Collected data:
-- Opening Marker --
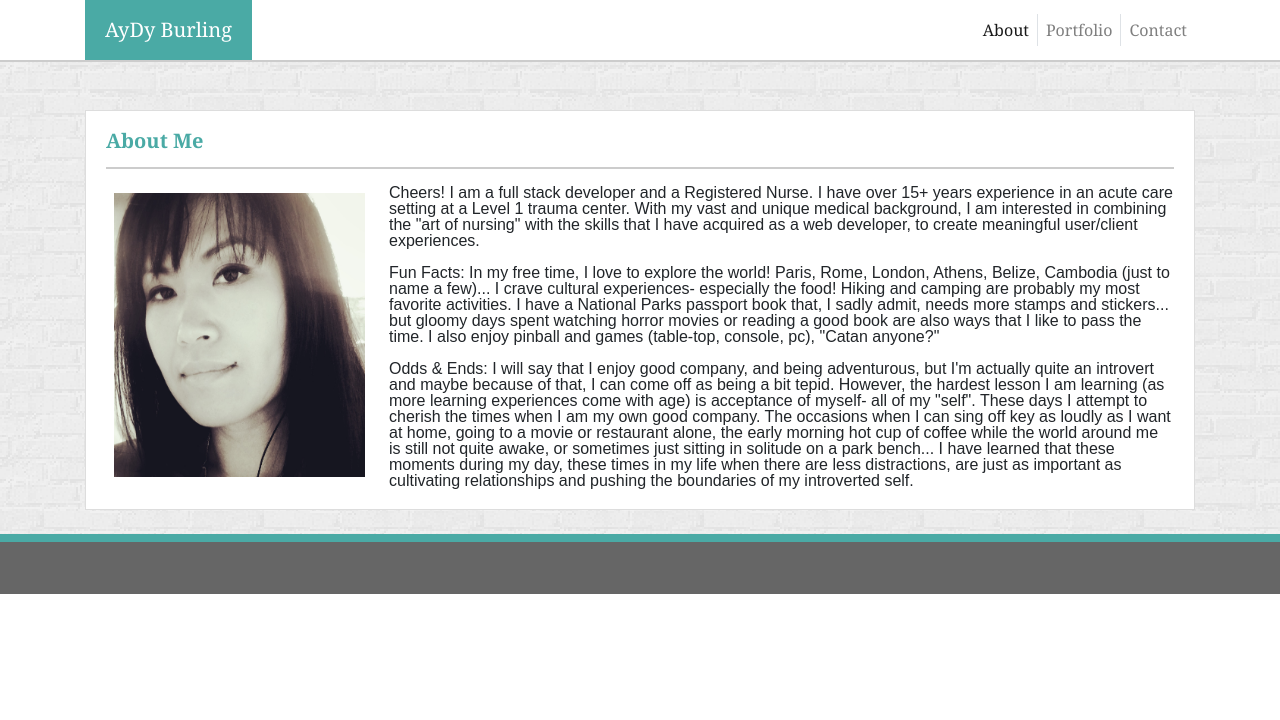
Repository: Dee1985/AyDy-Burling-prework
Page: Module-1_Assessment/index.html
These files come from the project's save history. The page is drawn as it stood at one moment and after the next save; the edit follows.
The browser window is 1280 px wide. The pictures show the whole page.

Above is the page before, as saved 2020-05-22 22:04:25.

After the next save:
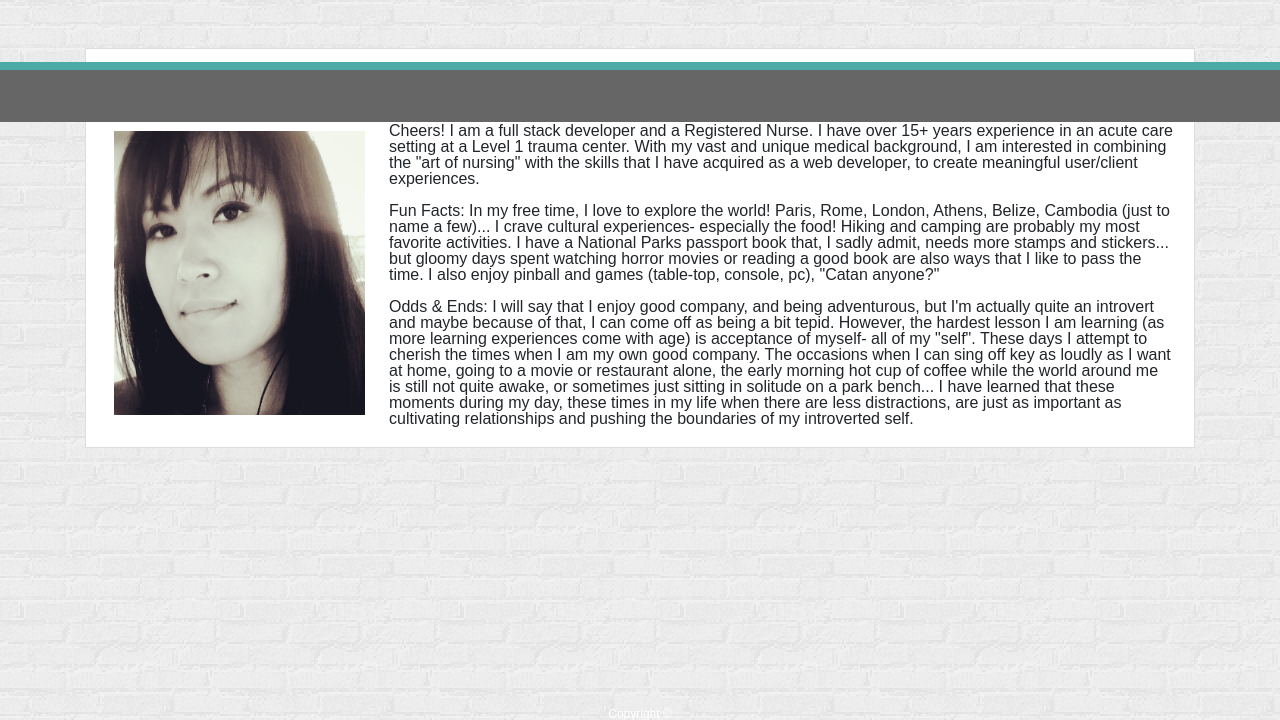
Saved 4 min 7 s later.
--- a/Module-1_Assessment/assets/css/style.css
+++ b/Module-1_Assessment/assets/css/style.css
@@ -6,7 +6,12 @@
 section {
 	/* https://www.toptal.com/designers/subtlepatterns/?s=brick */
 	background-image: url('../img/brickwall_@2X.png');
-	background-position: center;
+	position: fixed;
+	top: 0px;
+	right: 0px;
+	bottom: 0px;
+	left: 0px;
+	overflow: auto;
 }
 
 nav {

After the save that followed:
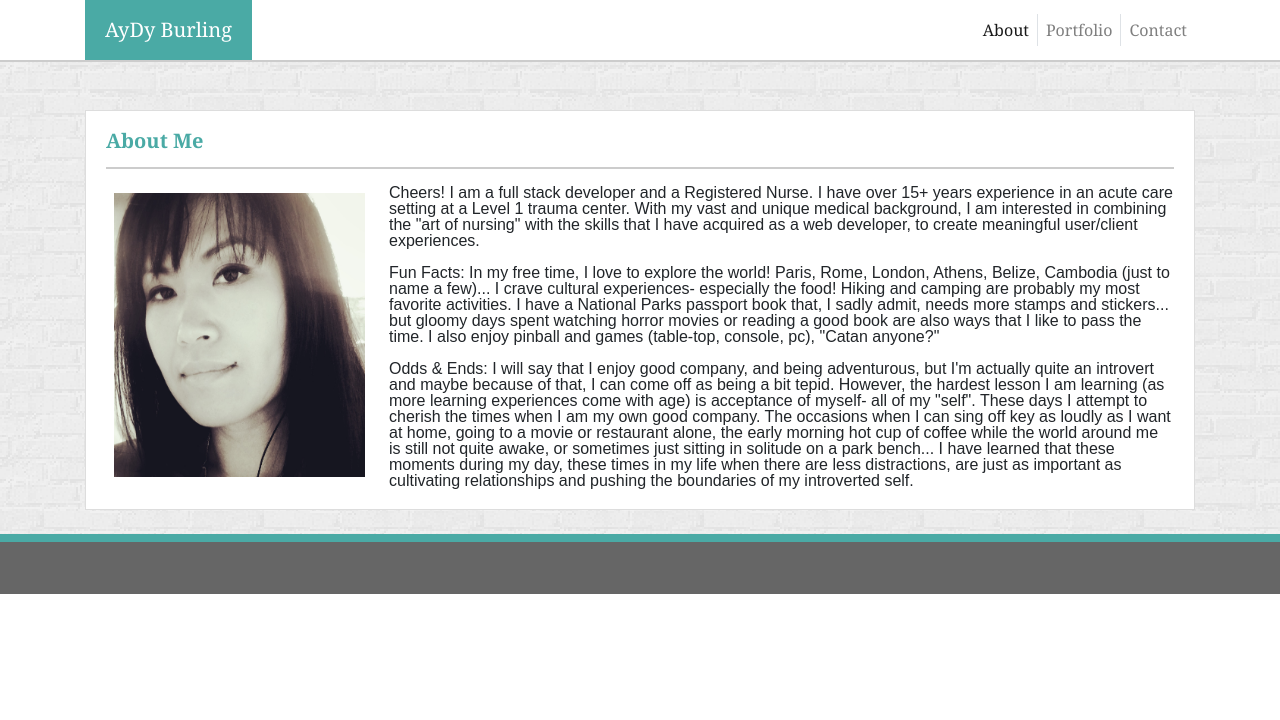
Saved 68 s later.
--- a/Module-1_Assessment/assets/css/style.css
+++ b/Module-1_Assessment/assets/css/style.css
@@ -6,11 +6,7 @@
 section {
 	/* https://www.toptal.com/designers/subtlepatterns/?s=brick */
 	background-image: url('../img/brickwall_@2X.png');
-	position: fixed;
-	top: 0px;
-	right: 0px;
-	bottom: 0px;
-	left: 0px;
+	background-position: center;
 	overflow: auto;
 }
-- Closing Marker --
-- Opening Marker --
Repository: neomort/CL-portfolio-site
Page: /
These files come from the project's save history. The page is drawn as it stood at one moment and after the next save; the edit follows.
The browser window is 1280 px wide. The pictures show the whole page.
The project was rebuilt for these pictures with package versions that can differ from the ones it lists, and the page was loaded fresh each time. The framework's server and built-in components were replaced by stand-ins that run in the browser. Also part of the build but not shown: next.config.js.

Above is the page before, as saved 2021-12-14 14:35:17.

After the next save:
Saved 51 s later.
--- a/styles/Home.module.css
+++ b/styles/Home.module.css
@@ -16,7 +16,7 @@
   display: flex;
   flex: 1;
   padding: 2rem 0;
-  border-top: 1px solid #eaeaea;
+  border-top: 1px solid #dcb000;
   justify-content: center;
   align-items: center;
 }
-- Closing Marker --
Search the entries above for the string "later". Copy each line that holds it.

EXERCISE RESPONSE:
Saved 4 min 7 s later.
Saved 68 s later.
Saved 51 s later.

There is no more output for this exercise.